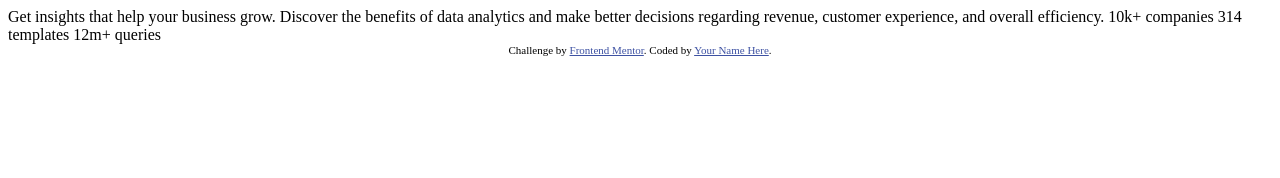
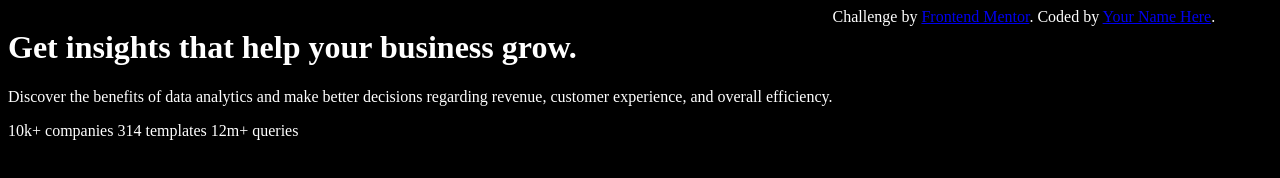
Before and after one commit to CraigDoesCode/git-workshop-test-, a plain HTML site: page index.html in a window 1280 px wide. Drawn offline with Linux system fonts and the light colour scheme.

Commit message:
basic css

```diff
--- a/index.html
+++ b/index.html
@@ -9,21 +9,22 @@
   <title>Frontend Mentor | Stats preview card component</title>
 
   <!-- Feel free to remove these styles or customise in your own stylesheet 👍 -->
-  <style>
-    .attribution { font-size: 11px; text-align: center; }
-    .attribution a { color: hsl(228, 45%, 44%); }
-  </style>
+  <link rel="stylesheet" href="resources/css/style.css">
 </head>
 <body>
 
-  Get insights that help your business grow.
+  <div class="card">
+    <h1>Get <span>insights</span> that help your business grow.</h1>
 
-  Discover the benefits of data analytics and make better decisions regarding revenue, customer
-  experience, and overall efficiency.
+    <p>Discover the benefits of data analytics and make better decisions regarding revenue, customer
+    experience, and overall efficiency.</p>
 
-  10k+ companies
-  314 templates
-  12m+ queries
+    <div class="info">
+      10k+ companies
+      314 templates
+      12m+ queries
+    </div>
+  </div>
 
   <div class="attribution">
     Challenge by <a href="https://www.frontendmentor.io?ref=challenge" target="_blank">Frontend Mentor</a>.
--- /dev/null
+++ b/resources/css/style.css
@@ -0,0 +1,5 @@
+body {
+    display: flex;
+    background-color: black;
+    color: white;
+}
```
Also changed, not shown: resources/images/favicon-32x32.png (renamed from images/favicon-32x32.png), resources/images/image-header-desktop.jpg (renamed from images/image-header-desktop.jpg), resources/images/image-header-mobile.jpg (renamed from images/image-header-mobile.jpg).
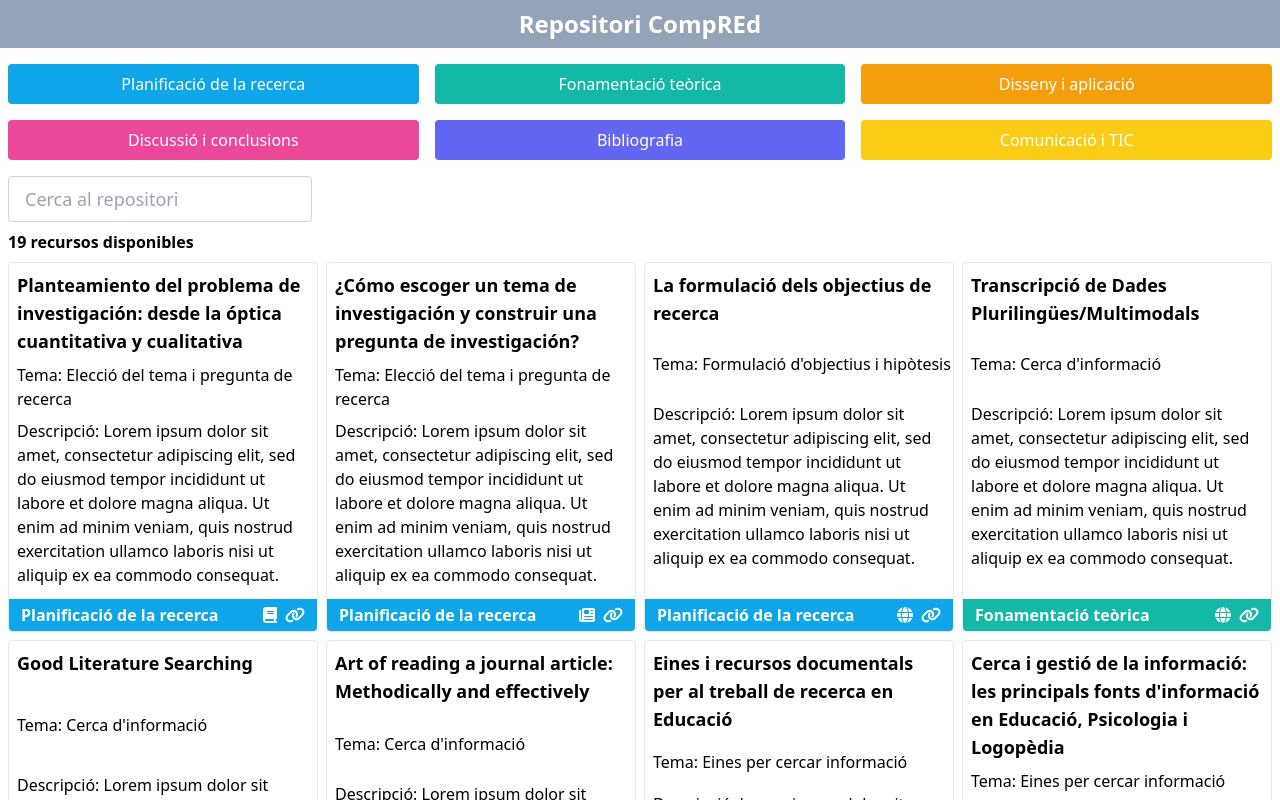
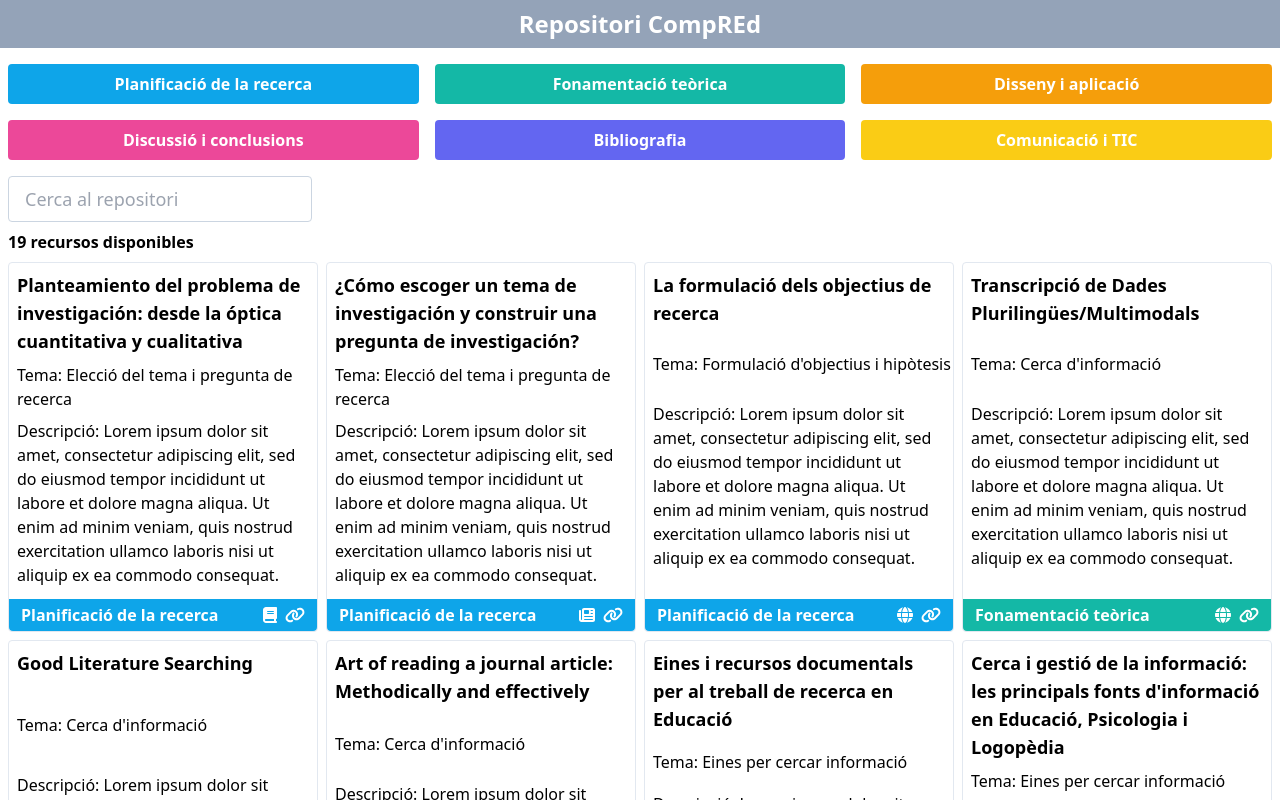
Before and after one commit to quecot/repositori-compred, a Next.js app: page / in a window 1280 px wide. Shown: the top 800 px of the page. Built offline with nearby package versions, Linux system fonts and the light colour scheme.

Commit message:
refactor: dimension styles

```diff
--- a/src/app/components/DimensionFilters.tsx
+++ b/src/app/components/DimensionFilters.tsx
@@ -4,13 +4,13 @@ interface Props {
 
 const DimensionFilters: React.FC<Props> = ({ setFilter }) => {
   return (
-    <section className="grid w-full grid-cols-2 gap-4 px-2 py-4 sm:grid-cols-3">
-      <button className="p-2 text-white rounded bg-c1" onClick={() => setFilter("Planificació de la recerca")}>Planificació de la recerca</button>
-      <button className="p-2 text-white rounded bg-c2" onClick={() => setFilter("Fonamentació teòrica")}>Fonamentació teòrica</button>
-      <button className="p-2 text-white rounded bg-c3" onClick={() => setFilter("Disseny i aplicació")}>Disseny i aplicació</button>
-      <button className="p-2 text-white rounded bg-c4" onClick={() => setFilter("Discussió i conclusions")}>Discussió i conclusions</button>
-      <button className="p-2 text-white rounded bg-c5" onClick={() => setFilter("Bibliografia")}>Bibliografia</button>
-      <button className="p-2 text-white rounded bg-c6" onClick={() => setFilter("Comunicació i TIC")}>Comunicació i TIC</button>
+    <section className="grid w-full grid-cols-2 gap-4 px-2 py-4 font-semibold text-white sm:grid-cols-3">
+      <button className="p-2 rounded bg-c1" onClick={() => setFilter("Planificació de la recerca")}>Planificació de la recerca</button>
+      <button className="p-2 rounded bg-c2" onClick={() => setFilter("Fonamentació teòrica")}>Fonamentació teòrica</button>
+      <button className="p-2 rounded bg-c3" onClick={() => setFilter("Disseny i aplicació")}>Disseny i aplicació</button>
+      <button className="p-2 rounded bg-c4" onClick={() => setFilter("Discussió i conclusions")}>Discussió i conclusions</button>
+      <button className="p-2 rounded bg-c5" onClick={() => setFilter("Bibliografia")}>Bibliografia</button>
+      <button className="p-2 rounded bg-c6" onClick={() => setFilter("Comunicació i TIC")}>Comunicació i TIC</button>
     </section>
   );
 }
```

## What you need to do
Please copy each line of the entries in which the word "with" shows up.

## Answer to this task
Before and after one commit to CraigDoesCode/git-workshop-test-, a plain HTML site: page index.html in a window 1280 px wide. Drawn offline with Linux system fonts and the light colour scheme.
Before and after one commit to quecot/repositori-compred, a Next.js app: page / in a window 1280 px wide. Shown: the top 800 px of the page. Built offline with nearby package versions, Linux system fonts and the light colour scheme.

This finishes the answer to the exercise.